[Start of Attachment]

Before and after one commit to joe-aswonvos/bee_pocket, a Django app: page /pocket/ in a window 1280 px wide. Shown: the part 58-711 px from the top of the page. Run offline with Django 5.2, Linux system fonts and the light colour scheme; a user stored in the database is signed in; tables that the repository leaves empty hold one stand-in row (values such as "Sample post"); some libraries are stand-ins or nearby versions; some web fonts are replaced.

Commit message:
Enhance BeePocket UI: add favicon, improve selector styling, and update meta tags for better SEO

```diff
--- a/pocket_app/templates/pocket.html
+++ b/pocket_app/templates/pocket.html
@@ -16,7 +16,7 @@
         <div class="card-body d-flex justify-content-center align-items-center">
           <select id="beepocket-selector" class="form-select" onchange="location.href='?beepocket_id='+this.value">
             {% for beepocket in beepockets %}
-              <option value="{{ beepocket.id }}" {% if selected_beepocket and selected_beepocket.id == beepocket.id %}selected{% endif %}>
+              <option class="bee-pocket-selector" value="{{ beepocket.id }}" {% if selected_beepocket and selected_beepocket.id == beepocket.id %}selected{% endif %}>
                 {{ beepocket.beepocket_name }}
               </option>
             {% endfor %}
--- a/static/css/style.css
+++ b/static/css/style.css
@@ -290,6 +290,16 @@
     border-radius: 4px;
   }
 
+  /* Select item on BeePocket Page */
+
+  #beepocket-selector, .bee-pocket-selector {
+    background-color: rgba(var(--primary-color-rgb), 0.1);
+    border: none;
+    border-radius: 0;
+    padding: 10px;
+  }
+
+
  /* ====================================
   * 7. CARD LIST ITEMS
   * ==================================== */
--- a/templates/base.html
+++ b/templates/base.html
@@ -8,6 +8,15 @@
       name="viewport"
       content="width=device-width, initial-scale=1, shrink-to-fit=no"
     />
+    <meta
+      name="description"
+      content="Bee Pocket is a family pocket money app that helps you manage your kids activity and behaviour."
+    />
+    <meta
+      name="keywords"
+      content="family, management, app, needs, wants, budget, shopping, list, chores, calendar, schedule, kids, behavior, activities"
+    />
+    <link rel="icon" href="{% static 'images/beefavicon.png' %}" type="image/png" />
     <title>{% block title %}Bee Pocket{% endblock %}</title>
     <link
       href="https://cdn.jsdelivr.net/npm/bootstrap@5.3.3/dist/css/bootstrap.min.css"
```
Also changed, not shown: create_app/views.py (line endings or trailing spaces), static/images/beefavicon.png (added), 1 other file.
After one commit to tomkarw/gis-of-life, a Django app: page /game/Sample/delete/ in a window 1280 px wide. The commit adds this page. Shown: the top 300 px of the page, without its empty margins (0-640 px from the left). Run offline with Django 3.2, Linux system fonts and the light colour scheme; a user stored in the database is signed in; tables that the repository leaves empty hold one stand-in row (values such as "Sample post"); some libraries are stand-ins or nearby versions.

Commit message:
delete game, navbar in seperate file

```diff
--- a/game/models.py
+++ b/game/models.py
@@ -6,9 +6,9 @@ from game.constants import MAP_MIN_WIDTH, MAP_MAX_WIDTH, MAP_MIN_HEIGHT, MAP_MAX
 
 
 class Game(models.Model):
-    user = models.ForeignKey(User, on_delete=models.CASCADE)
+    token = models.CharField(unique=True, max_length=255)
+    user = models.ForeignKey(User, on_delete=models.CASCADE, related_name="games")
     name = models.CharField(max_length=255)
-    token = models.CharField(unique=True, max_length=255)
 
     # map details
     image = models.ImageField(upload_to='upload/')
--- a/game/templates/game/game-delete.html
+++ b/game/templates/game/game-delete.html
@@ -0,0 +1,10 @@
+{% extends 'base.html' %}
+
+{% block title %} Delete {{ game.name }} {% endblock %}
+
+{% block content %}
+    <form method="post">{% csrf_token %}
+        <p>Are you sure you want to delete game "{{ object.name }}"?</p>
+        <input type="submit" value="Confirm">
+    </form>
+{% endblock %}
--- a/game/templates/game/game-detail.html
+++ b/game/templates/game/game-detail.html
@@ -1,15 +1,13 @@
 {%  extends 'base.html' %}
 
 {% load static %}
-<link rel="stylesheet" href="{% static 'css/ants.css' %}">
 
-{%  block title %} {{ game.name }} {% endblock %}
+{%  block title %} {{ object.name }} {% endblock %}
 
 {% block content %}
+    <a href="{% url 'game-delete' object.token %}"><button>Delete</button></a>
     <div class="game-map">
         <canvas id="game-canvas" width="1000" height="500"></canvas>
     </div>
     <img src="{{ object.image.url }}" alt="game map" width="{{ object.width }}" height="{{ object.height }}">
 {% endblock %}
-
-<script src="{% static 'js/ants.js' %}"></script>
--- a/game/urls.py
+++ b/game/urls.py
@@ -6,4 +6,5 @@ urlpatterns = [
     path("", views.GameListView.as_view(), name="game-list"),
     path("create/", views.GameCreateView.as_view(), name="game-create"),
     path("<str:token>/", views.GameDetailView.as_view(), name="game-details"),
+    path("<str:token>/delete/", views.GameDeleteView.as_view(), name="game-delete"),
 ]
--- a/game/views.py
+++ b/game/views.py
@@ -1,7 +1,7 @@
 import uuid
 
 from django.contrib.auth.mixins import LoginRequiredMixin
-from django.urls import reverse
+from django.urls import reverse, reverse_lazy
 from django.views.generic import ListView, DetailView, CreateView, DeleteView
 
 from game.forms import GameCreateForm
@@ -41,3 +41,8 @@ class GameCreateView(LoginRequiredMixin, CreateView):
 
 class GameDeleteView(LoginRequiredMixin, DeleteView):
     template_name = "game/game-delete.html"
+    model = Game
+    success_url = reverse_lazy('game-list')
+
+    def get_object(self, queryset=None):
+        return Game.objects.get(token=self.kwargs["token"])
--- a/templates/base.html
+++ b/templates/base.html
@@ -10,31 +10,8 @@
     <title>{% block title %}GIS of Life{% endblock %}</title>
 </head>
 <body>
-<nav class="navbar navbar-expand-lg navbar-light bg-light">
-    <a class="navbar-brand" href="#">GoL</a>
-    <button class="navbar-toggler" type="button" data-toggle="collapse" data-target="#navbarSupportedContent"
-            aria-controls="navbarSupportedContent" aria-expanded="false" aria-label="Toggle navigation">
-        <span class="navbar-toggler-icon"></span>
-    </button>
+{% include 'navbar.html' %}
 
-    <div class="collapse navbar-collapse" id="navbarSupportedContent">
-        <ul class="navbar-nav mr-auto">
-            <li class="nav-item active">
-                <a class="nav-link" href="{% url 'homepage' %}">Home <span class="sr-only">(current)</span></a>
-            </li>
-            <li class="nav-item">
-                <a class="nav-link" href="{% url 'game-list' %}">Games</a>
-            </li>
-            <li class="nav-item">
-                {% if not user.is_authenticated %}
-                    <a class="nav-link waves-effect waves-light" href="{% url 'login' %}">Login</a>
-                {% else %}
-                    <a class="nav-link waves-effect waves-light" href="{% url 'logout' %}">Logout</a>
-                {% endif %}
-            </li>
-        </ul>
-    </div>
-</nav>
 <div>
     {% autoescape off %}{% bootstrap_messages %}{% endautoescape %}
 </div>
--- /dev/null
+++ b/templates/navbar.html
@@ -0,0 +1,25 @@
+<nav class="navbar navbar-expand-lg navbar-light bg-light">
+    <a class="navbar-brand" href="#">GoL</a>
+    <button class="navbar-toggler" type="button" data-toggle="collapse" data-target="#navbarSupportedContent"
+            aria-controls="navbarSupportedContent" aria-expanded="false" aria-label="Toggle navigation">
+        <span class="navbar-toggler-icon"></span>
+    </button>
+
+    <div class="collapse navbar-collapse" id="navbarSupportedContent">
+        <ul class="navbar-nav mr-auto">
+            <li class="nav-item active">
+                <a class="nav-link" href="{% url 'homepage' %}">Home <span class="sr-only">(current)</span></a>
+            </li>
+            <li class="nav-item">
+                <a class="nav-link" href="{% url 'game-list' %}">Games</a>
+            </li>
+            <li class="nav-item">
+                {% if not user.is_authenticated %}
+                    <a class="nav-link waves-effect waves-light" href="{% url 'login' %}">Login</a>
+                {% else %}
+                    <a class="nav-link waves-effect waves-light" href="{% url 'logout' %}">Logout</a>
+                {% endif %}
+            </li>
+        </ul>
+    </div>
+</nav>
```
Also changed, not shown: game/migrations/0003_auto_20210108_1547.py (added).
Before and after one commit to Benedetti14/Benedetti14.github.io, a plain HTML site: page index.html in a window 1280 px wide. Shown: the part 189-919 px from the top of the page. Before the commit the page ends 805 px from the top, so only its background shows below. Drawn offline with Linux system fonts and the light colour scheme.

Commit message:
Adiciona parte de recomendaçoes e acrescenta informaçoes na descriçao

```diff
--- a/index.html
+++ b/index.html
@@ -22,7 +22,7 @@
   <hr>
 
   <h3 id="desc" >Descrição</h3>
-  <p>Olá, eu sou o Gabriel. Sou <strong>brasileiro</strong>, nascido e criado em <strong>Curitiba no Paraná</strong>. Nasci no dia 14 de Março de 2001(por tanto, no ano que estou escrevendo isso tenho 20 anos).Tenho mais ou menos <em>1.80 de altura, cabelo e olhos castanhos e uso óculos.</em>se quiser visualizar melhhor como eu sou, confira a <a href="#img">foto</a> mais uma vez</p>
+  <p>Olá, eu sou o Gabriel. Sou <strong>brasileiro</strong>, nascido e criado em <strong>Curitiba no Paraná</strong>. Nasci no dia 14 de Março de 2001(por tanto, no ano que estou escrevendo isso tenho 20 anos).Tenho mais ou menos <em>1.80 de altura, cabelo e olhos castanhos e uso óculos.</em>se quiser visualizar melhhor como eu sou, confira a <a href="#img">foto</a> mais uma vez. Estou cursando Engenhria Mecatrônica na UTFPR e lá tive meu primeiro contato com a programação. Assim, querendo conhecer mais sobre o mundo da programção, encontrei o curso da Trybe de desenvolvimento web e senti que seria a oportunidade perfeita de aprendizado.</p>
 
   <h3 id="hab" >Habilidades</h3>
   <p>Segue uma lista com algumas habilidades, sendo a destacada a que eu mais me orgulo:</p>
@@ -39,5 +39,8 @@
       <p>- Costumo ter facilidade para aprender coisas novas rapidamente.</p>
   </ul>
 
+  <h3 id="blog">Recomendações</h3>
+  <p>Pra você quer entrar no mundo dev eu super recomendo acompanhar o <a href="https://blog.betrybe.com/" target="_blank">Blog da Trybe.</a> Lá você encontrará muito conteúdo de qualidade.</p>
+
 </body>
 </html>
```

[End of Attachment]

> EXERCISE DETAILS
Select all lines with the word "body" from the entries above.

> ANSWER BELOW
         <div class="card-body d-flex justify-content-center align-items-center">
 <body>
 </body>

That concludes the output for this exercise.